Leader Kim Jong Un's ruling Workers' Party has an iron grip on the Democratic People's Republic of Korea (DPRK), as the isolated, nuclear-armed country is officially known. But every five years, it holds an election for the rubber-stamp legislature, known as the Supreme People's Assembly.
And in keeping with one of Pyongyang's most enduring slogans - "Single-minded unity" - there is only one approved name on each of the red ballot papers.
With portraits of the leader's father Kim Jong Il and grandfather Kim Il Sung looking down on every ballot box, voters lined up to drop their slips inside. There is a pencil in the panelled voting booths for anyone who might wish to register dissent by crossing out a candidate's name. But no one does.
Yesterday's voting took place in an atmosphere something like that of a carnival in Pyongyang, with children in red neckerchiefs parading in the streets to encourage voters to attend while bands played at polling stations.
The turnout the last time was 99.97 per cent, according to the official KCNA news agency, with only those who were abroad or "working in oceans" not taking part.
And the vote was 100 per cent in favour of the named candidates, a result unmatched anywhere else in the world.
"Our society is one in which the people are gathered around the respected Supreme Leader with a single mind," election official Ko Kyong Hak told Agence France-Presse as voters queued at the 3.26 Pyongyang Cable Factory. Participation in the election was a citizen's obligation, he said, "and there are no people who reject a candidate".
An editorial in the Rodong Sinmun, a mouthpiece of the ruling party, reinforced the message. Voters "should cast approval ballots with their loyalty to the party and the leader, absolute support to the DPRK government and the will to share their destiny with socialism to the last", it said.
With a total absence of electoral competition, analysts say the election is held largely as a political rite to enable the authorities to claim a mandate from the people.

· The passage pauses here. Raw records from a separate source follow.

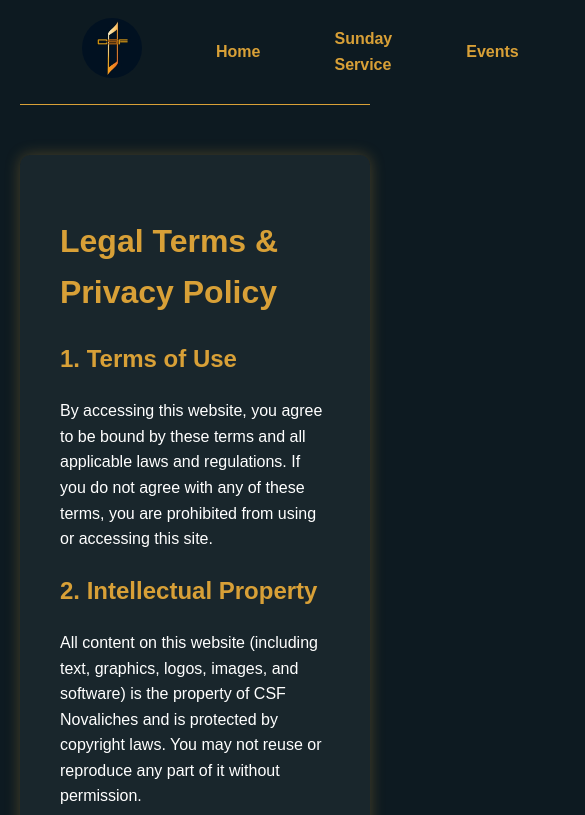
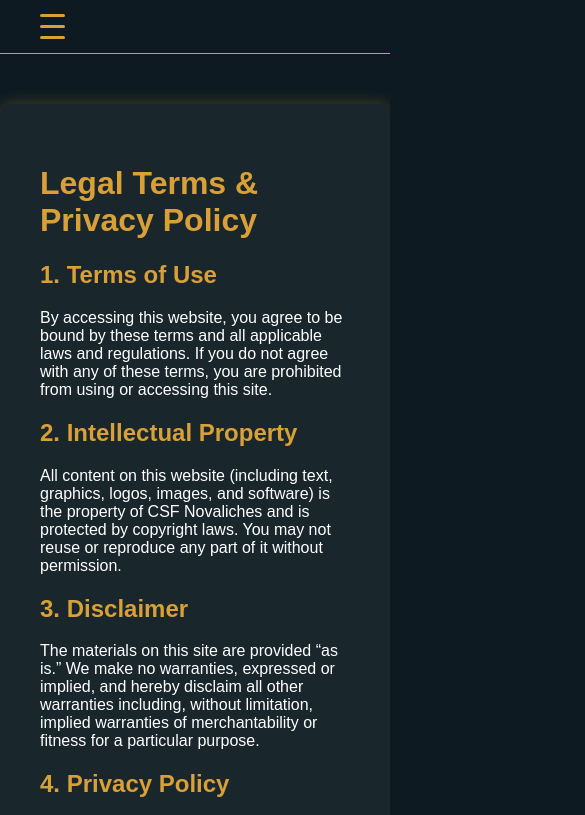
Before and after one commit to rikosenju/CSFNovaliches, a plain HTML site: page Legal/legal.html in a window 390 px wide. Shown: the top 815 px of the page, 585 px wide, since content can reach past the window. Drawn offline with Linux system fonts and the light colour scheme.

Commit message:
git push -u main

```diff
--- a/Legal/legal.html
+++ b/Legal/legal.html
@@ -8,14 +8,6 @@
   <link rel="stylesheet" href="style.css">
   <style>
 
-    body {
-      background-color: #0d1a21;
-      color: white;
-      font-family: Arial, sans-serif;
-      line-height: 1.6;
-      margin: 0;
-      padding: 0 20px;
-    }
     .container {
       max-width: 800px;
       margin: 50px auto;
@@ -39,6 +31,13 @@
 </head>
 <body>
     <nav>
+        <!-- Hamburger icon for mobile -->
+      <div class="menu-toggle" onclick="toggleMenu()">
+        <span></span>
+        <span></span>
+        <span></span>
+      </div>
+
         <div class="nav-container">
           <a>
             <img src="src/csf_logo.jpg" alt="Logo" class="logo"/>
@@ -76,5 +75,13 @@
     <p>If you have questions, feel free to <a href="../index.html#contact">contact us</a>.</p>
   </div>
 
+  <script src="script.js"></script>
+    <script>
+      function toggleMenu() {
+        const nav = document.querySelector('.nav-container');
+        nav.classList.toggle('active');
+      }
+    </script>
+
 </body>
 </html>
--- a/Legal/style.css
+++ b/Legal/style.css
@@ -55,3 +55,38 @@ nav {
     color: var(--bg-color);
     border-radius: 180px;
   }
+
+   /* Responsive Navigation Menu */
+.menu-toggle {
+  display: none;
+  flex-direction: column;
+  cursor: pointer;
+}
+
+.menu-toggle span {
+  height: 3px;
+  width: 25px;
+  background: var(--accent-color);
+  margin: 4px 0;
+  border-radius: 2px;
+}
+
+@media (max-width: 768px) {
+  .menu-toggle {
+    display: flex;
+  }
+}
+
+@media (max-width: 768px) {
+  .nav-container {
+    display: none;
+    flex-direction: column;
+    background: #0d1a21;
+    width: 100%;
+    padding: 10px;
+  }
+
+  .nav-container.active {
+    display: flex;
+  }
+}
--- a/Sunday-Service/style.css
+++ b/Sunday-Service/style.css
@@ -11,7 +11,8 @@
     background-color: var(--bg-color);
     color: var(--text-color);
   }
-  nav {
+
+nav {
 position: sticky;
 top: 0;
 background-color: var(--bg-color);
@@ -148,3 +149,38 @@ border-radius: 4px;
     height: 48px;
     margin-bottom: 10px;
   }
+
+     /* Responsive Navigation Menu */
+.menu-toggle {
+  display: none;
+  flex-direction: column;
+  cursor: pointer;
+}
+
+.menu-toggle span {
+  height: 3px;
+  width: 25px;
+  background: var(--accent-color);
+  margin: 4px 0;
+  border-radius: 2px;
+}
+
+@media (max-width: 768px) {
+  .menu-toggle {
+    display: flex;
+  }
+}
+
+@media (max-width: 768px) {
+  .nav-container {
+    display: none;
+    flex-direction: column;
+    background: #0d1a21;
+    width: 100%;
+    padding: 10px;
+  }
+
+  .nav-container.active {
+    display: flex;
+  }
+}
```
Also changed, not shown: Sunday-Service/index.html (+16 -1 lines).
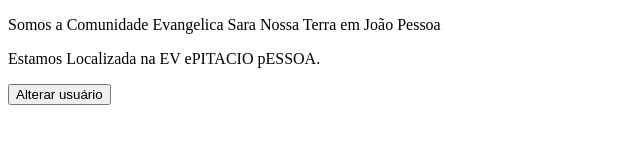
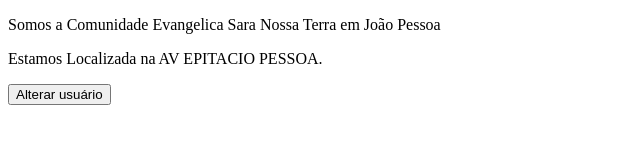
Before and after one commit to johndinho88/1, a plain HTML site: page index.html in a window 1280 px wide. Shown: the part 152-296 px from the top of the page, 0-640 px from the left. Drawn offline with Linux system fonts and the light colour scheme.

Commit message:
add avenida

```diff
--- a/index.html
+++ b/index.html
@@ -14,7 +14,7 @@
     <h3>SEja muito bem vindo</h3>
 
     <p>Somos a Comunidade Evangelica Sara Nossa Terra em João Pessoa</p>
-    <p>Estamos Localizada na EV ePITACIO pESSOA.</p>
+    <p>Estamos Localizada na AV EPITACIO PESSOA.</p>
 
 
     <button>Alterar usuário</button>
```
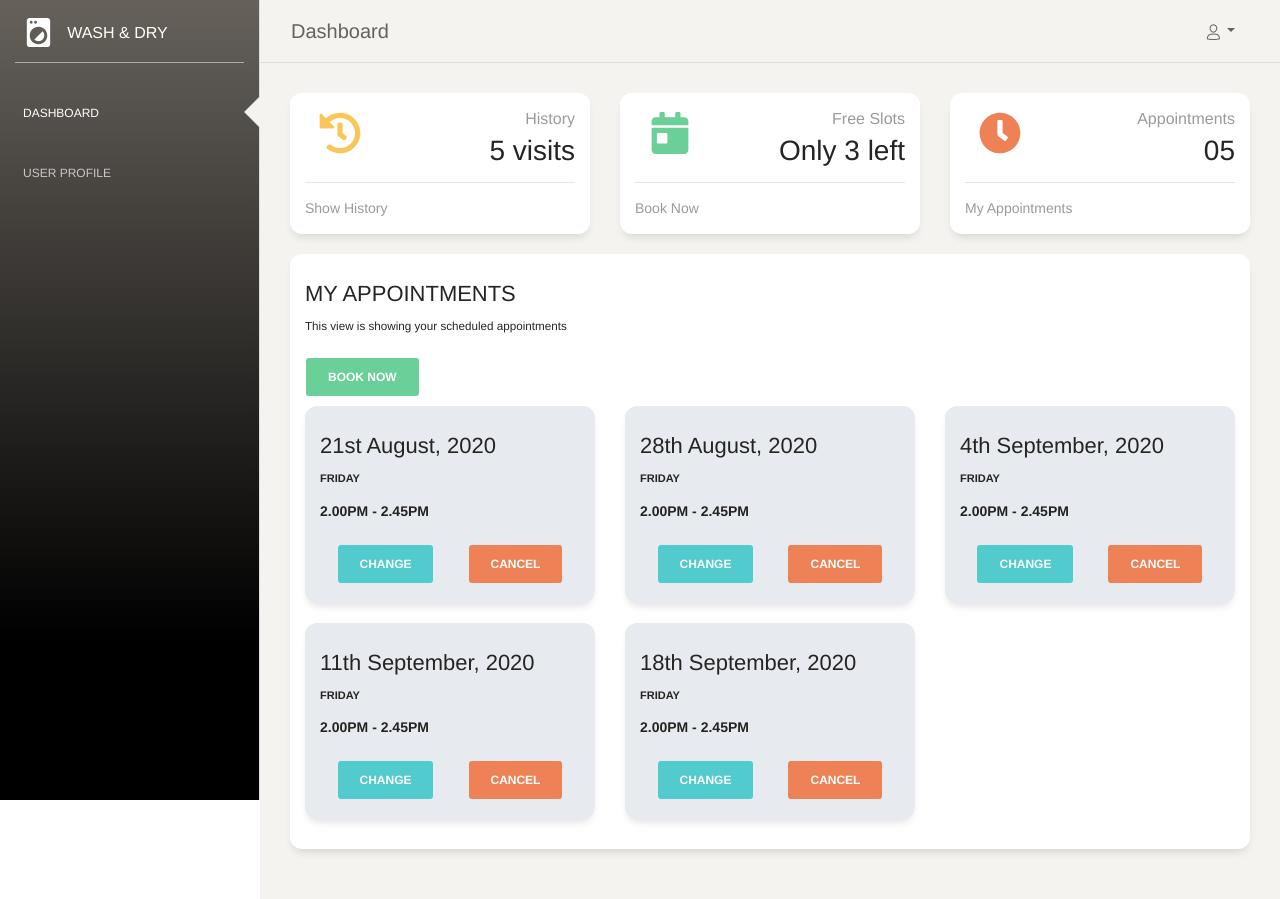
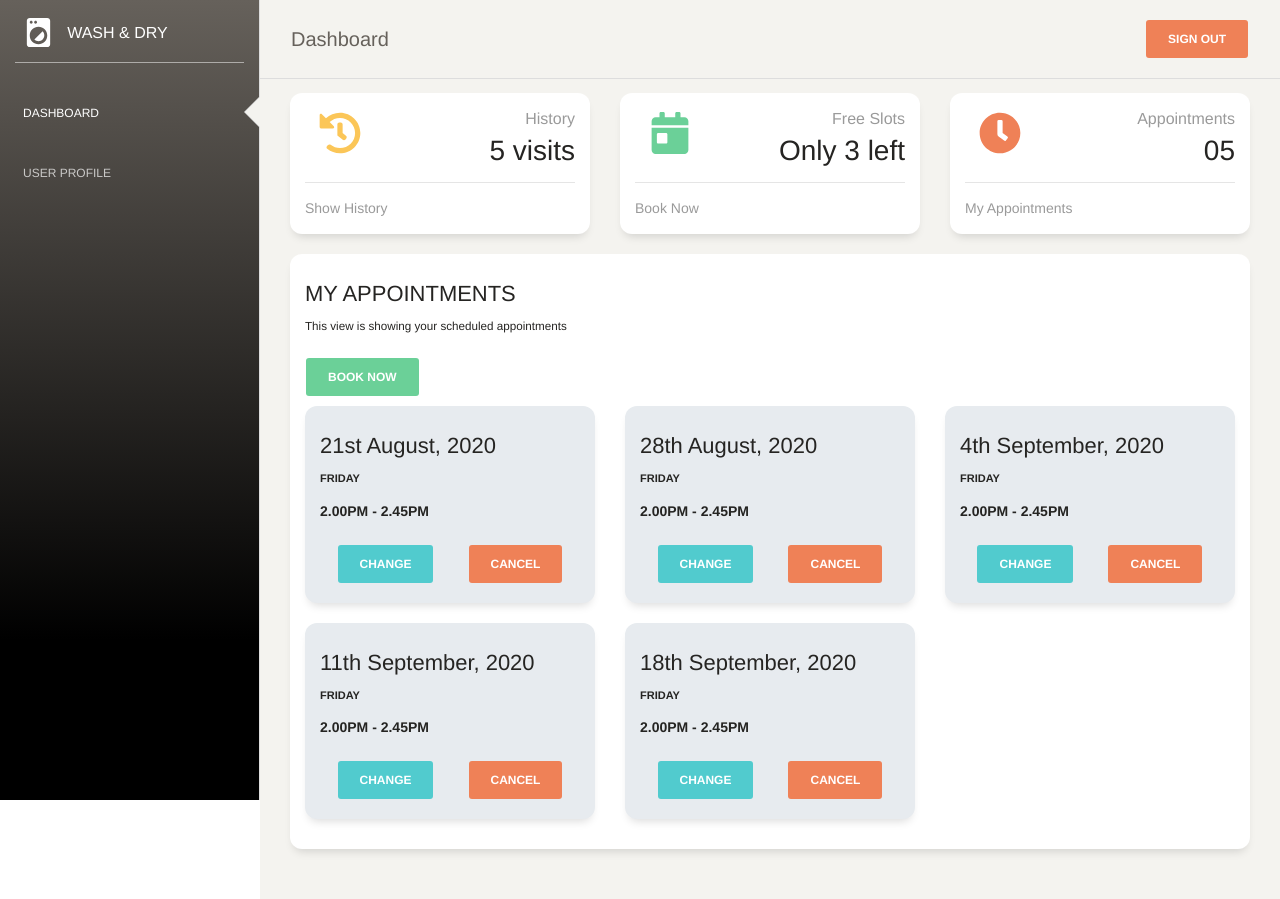
Before and after one commit to shakif95/washndry, a React (Create React App) app: page /appointments in a window 1280 px wide. Built offline with nearby package versions, Linux system fonts and the light colour scheme.

Commit message:
[Removed] replaced user avatar with sign out button

```diff
--- a/src/components/nav/NavBar.tsx
+++ b/src/components/nav/NavBar.tsx
@@ -1,5 +1,5 @@
 import * as React from 'react';
-import { Container } from 'react-bootstrap';
+import { Container, Button } from 'react-bootstrap';
 export const NavBar: React.FC<any> = props => {
   return (
     <nav className="navbar navbar-expand-lg navbar-transparent  bg-primary  navbar-absolute">
@@ -21,7 +21,7 @@ export const NavBar: React.FC<any> = props => {
         </button>
         <div className="collapse navbar-collapse justify-content-end" id="navigation">
           <ul className="navbar-nav">
-            <li className="nav-item btn-rotate dropdown">
+            {/* <li className="nav-item btn-rotate dropdown">
               <a className="nav-link dropdown-toggle" href="/dashboard" id="navbarDropdownMenuLink" data-toggle="dropdown" aria-haspopup="true" aria-expanded="false">
                 <i className="nc-icon nc-single-02"></i>
                 <p>
@@ -33,7 +33,10 @@ export const NavBar: React.FC<any> = props => {
                 <a className="dropdown-item" href="/action2">Another action</a>
                 <a className="dropdown-item" href="/action3">Something else here</a>
               </div>
-            </li>
+            </li> */}
+            <Button variant="danger">
+              Sign Out
+            </Button>
           </ul>
         </div>
       </Container>
```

It was the result of "established institutional inertia and a need to legitimise the government by simulating democratic procedure", said Mr Andrei Lankov of Korea Risk Group.
Soviet-style Communist states had a long tradition of holding general elections, he said, even if the ruling party ignored its own rules on holding regular congresses - which the North skipped for over 30 years.
"North Korea is just emulating all other Communist states," he said. "The early Communists sincerely believed that they were producing a democracy the world had never seen. So they needed elections and it became a very important part of self-legitimisation."
The North is divided into constituencies for the vote - there were 686 at the last election in 2014, when Mr Kim stood in Mount Paektu, a dormant volcano on the border with China revered as the spiritual birthplace of the Korean people. He received a 100 per cent turnout with 100 per cent in favour of him, according to KCNA.
Some of the seats are allocated to the Korean Social Democratic Party and the Chondoist Chongdu Party, which has its roots in a 20th century Korean religious movement. Both minor parties are in a formal alliance with the ruling party. Analysts and diplomats say they exist largely on paper, with only small central offices maintained for propaganda purposes.